## Task details
From the entries below, copy out every line with "Home" in it.

****************

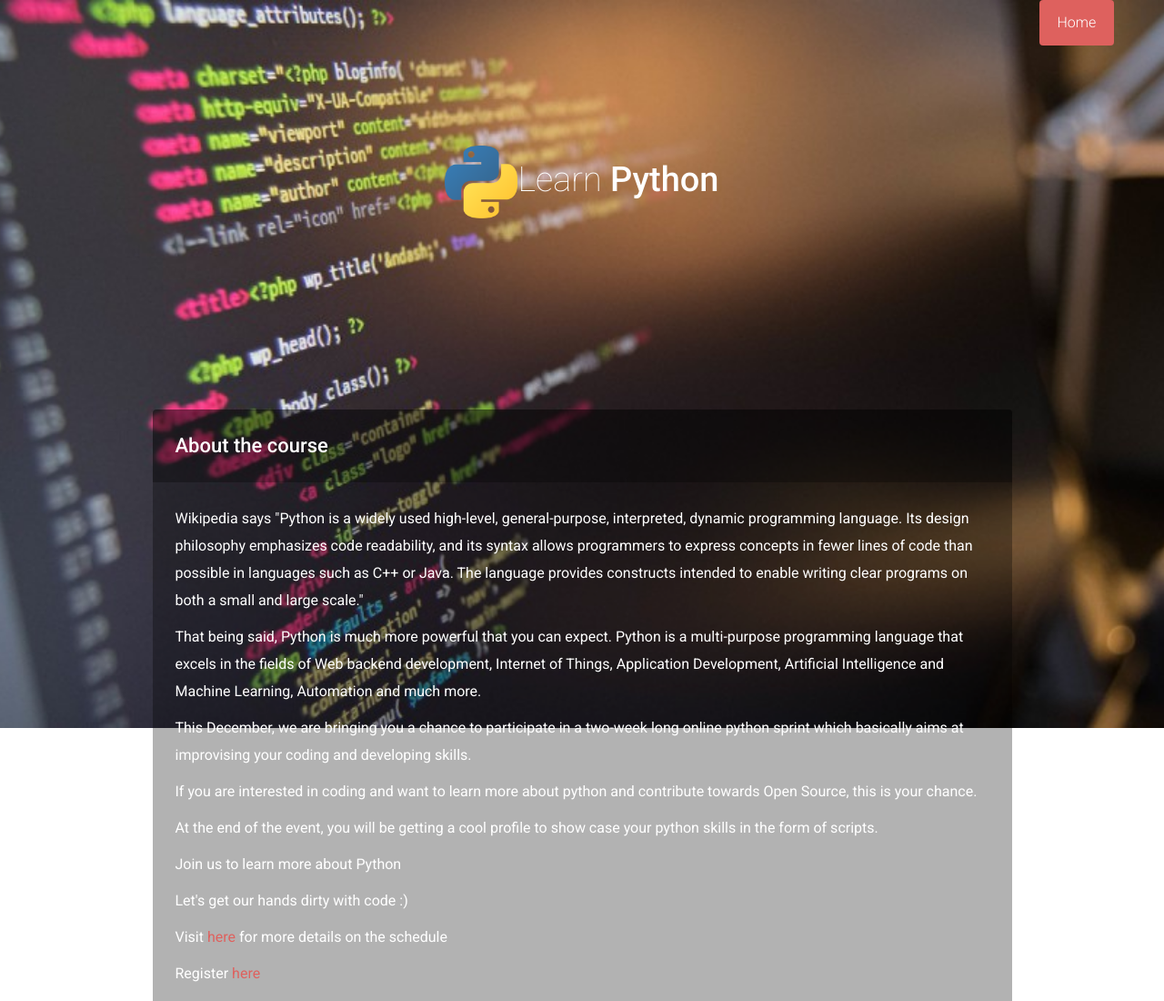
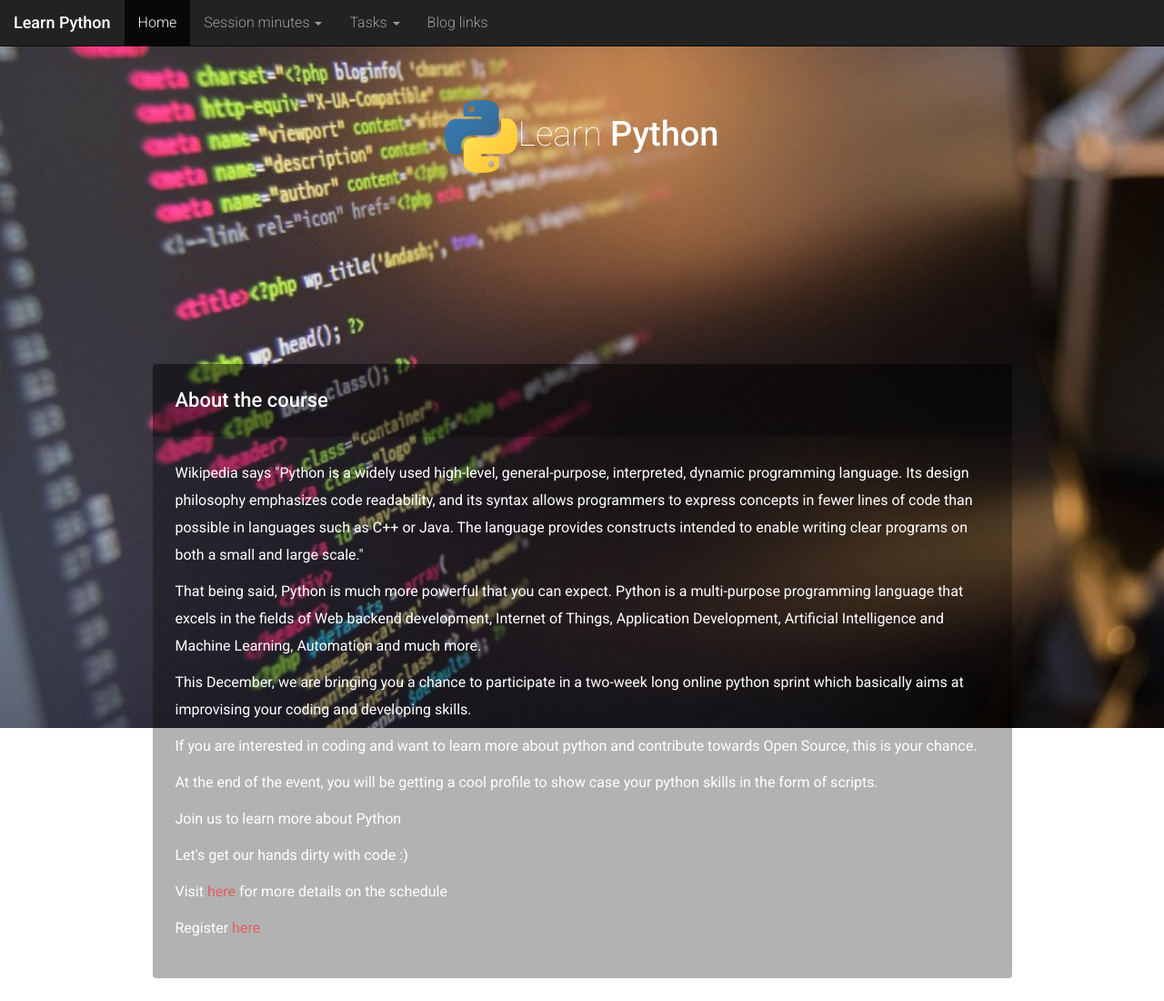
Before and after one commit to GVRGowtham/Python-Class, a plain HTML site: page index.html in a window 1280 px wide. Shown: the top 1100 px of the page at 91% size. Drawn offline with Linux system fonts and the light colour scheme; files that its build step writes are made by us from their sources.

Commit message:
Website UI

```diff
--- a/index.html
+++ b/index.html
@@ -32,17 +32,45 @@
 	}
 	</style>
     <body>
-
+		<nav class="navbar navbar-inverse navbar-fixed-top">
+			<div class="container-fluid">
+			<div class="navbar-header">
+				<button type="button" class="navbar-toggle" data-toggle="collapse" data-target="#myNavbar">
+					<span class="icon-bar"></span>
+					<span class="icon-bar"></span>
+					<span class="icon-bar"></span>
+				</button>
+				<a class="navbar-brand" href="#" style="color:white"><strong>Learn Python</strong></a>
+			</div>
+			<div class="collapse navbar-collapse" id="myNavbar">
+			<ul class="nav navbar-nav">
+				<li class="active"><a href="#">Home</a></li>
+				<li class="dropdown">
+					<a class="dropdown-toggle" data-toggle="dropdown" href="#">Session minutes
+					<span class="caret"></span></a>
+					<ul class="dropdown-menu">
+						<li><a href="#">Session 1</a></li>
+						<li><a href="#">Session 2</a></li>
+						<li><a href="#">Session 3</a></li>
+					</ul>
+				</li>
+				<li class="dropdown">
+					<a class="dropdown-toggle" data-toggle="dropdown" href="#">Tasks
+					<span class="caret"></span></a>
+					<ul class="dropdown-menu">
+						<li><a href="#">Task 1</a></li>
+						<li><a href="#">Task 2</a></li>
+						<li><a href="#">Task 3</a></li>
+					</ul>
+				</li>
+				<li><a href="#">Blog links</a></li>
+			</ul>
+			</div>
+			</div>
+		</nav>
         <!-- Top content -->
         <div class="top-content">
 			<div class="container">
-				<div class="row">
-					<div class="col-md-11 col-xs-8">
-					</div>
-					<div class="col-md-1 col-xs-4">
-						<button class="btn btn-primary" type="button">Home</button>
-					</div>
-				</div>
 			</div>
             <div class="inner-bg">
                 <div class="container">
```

****************

## Exercise response
+				<li class="active"><a href="#">Home</a></li>
-						<button class="btn btn-primary" type="button">Home</button>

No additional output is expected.